1kg of PLA or ABS starts at around $20, and miniatures are…well, miniature, so they don’t cost a huge amount to print. You can expect most miniatures to cost less than a dollar in materials. For resin 3D printers, the resin can be more expensive, but in return you get better surface finish and precision.
What makes a good 3D printer for miniatures
- Precision: the most important aspect for printing miniature prints, especially for characters where a recognizable face can make or break the piece. Print the smallest layer height you can — which ideally is under 100 microns — for excellent quality on an FDM 3D printer.
- Cooling: a good cooling fan that cools from all angles can drastically reduce deforming on small prints. This is because on smaller prints your 3D printer will finish each layer quicker, so each layer may not have enough time to cool before the next layer is printed.

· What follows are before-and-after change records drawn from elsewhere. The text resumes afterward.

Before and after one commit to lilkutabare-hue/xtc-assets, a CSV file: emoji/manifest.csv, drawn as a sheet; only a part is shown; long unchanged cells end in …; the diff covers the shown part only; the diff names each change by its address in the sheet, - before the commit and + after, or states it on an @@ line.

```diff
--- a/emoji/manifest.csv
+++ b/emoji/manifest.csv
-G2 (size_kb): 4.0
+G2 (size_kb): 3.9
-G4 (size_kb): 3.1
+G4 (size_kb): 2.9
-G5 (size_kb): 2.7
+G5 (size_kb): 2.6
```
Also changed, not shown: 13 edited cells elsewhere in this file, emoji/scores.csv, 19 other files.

- Build size: less important for miniatures, but for those who want to print many small models at once, having a large build area can be beneficial.
- Stable, metal frame: a heavy frame is less influenced by other variables such as the vibrations that can affect model quality, even slightly.

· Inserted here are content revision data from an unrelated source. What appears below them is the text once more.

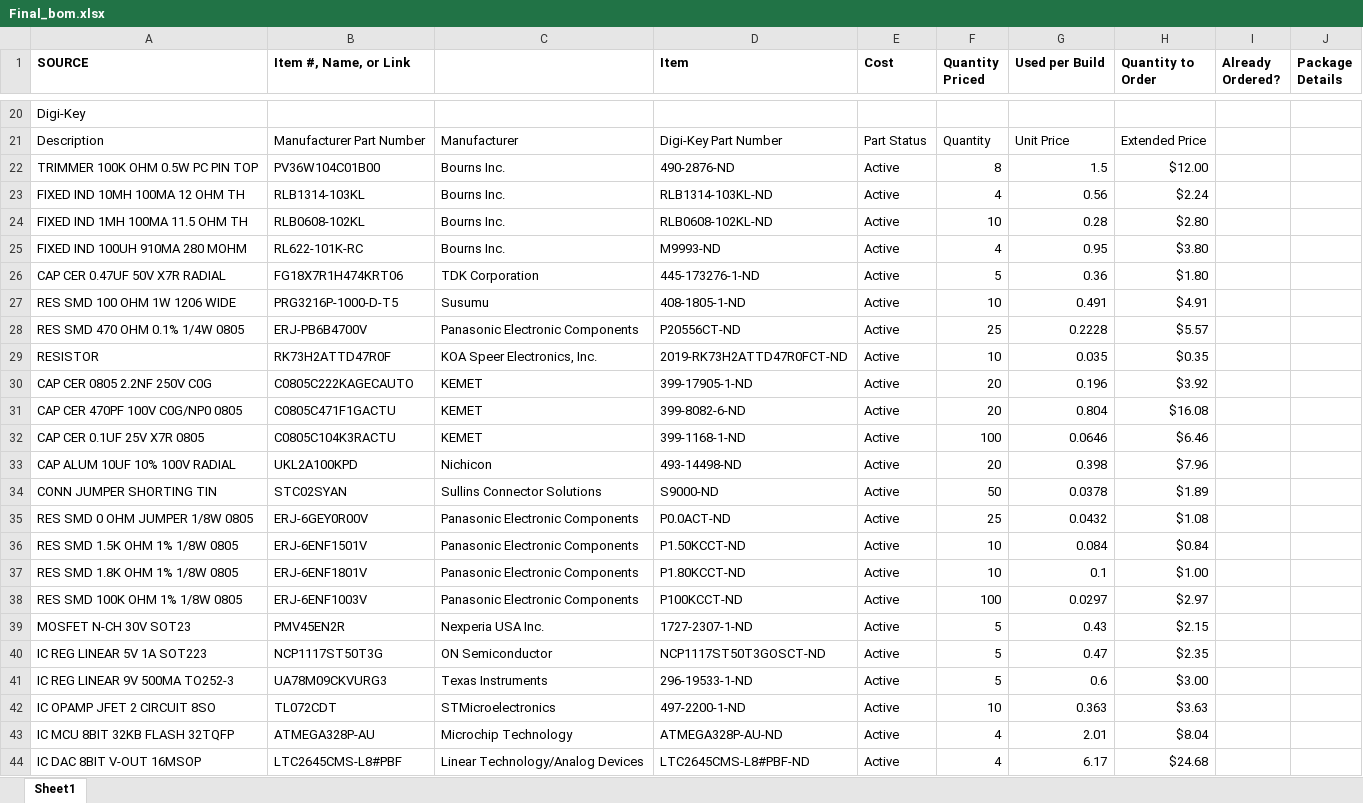
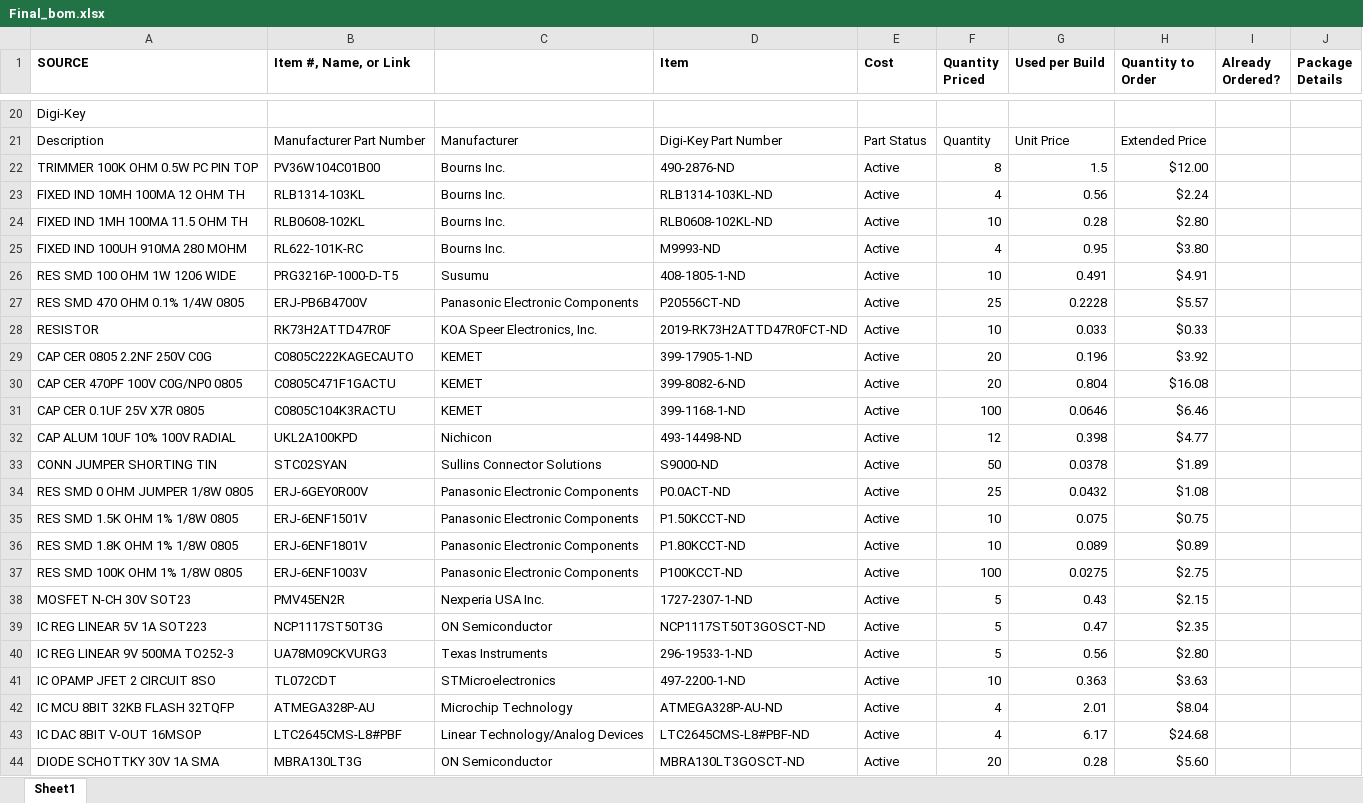
Before and after one commit to kaibrooks/synthy, an Excel workbook: Final_bom.xlsx, sheet Sheet1, drawn as a sheet; only a part is shown, gaps mark what is left out; the shorter side is filled out with more unchanged rows; values as stored, in another font and other column widths than the file's, no borders; removed rows and columns are numbered as before the commit, all else as after; the diff covers the shown part only; the diff names each change by its address in the sheet, - before the commit and + after, or states it on an @@ line.

```diff
--- a/Final_bom.xlsx (sheet Sheet1)
+++ b/Final_bom.xlsx (sheet Sheet1)
-row 26: CAP CER 0.47UF 50V X7R RADIAL | FG18X7R1H474KRT06 | TDK Corporation | 445-173276-1-ND | Active | 5 | 0.36 | $1.80
-G28 (Used per Build): 0.035
+G28 (Used per Build): 0.033
-H28 (Quantity to Order): $0.35
+H28 (Quantity to Order): $0.33
-F32 (Quantity Priced): 20
+F32 (Quantity Priced): 12
-H32 (Quantity to Order): $7.96
+H32 (Quantity to Order): $4.77
-G35 (Used per Build): 0.084
+G35 (Used per Build): 0.075
-H35 (Quantity to Order): $0.84
+H35 (Quantity to Order): $0.75
-G36 (Used per Build): 0.1
+G36 (Used per Build): 0.089
-H36 (Quantity to Order): $1.00
+H36 (Quantity to Order): $0.89
-G37 (Used per Build): 0.0297
+G37 (Used per Build): 0.0275
-H37 (Quantity to Order): $2.97
+H37 (Quantity to Order): $2.75
-G40 (Used per Build): 0.6
+G40 (Used per Build): 0.56
-H40 (Quantity to Order): $3.00
+H40 (Quantity to Order): $2.80
```
Also changed, not shown: 14 added rows, 1 removed row and 18 edited cells elsewhere in this sheet, 1 other file.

- Dual extruder: a dual extruder 3D printer can print supports in water-soluble materials such as PVA, resulting in better surface finish once supports have been removed. Additionally, for mini models with two colors, dual extruders are the way to go.
Best Practices for 3D printing miniatures
- Nozzle size: using a small nozzle makes for better precision on printers, and though they print slower, this isn’t a big problem when printing small models that do not take long anyway.
- Slow printing speed settings: if you have the fastest 3D printer around, such as a delta 3D printer, you should slow it down when printing small, precise models. You may want to reduce speed to as low as 20-30mm/s.
- Infill percentage: you may want to change this based on how strong you want your miniatures to be. If you want to save on material costs and don’t mind giving up some part strength, you can reduce infill to 10%, though some hobbyists who want solid models may go for a higher infill percentage.
- Retraction settings: optimize retraction settings to prevent oozing and stringing of filament, which can occur especially often with PLA.
- Post-processing: not directly related to your printer, but you can decide whether to paint your model, sand or polish it to enhance its finish.
To conclude: Intellectual Property Laws on printing branded miniatures
We would like to conclude this article by reminding readers to be careful, as intellectual property (IP) laws often prevent the download or printing of trademarked characters. You can get into trouble if you print a trademarked character such as a Pokémon, with some large companies becoming increasingly studious in pursuing people breaking these laws.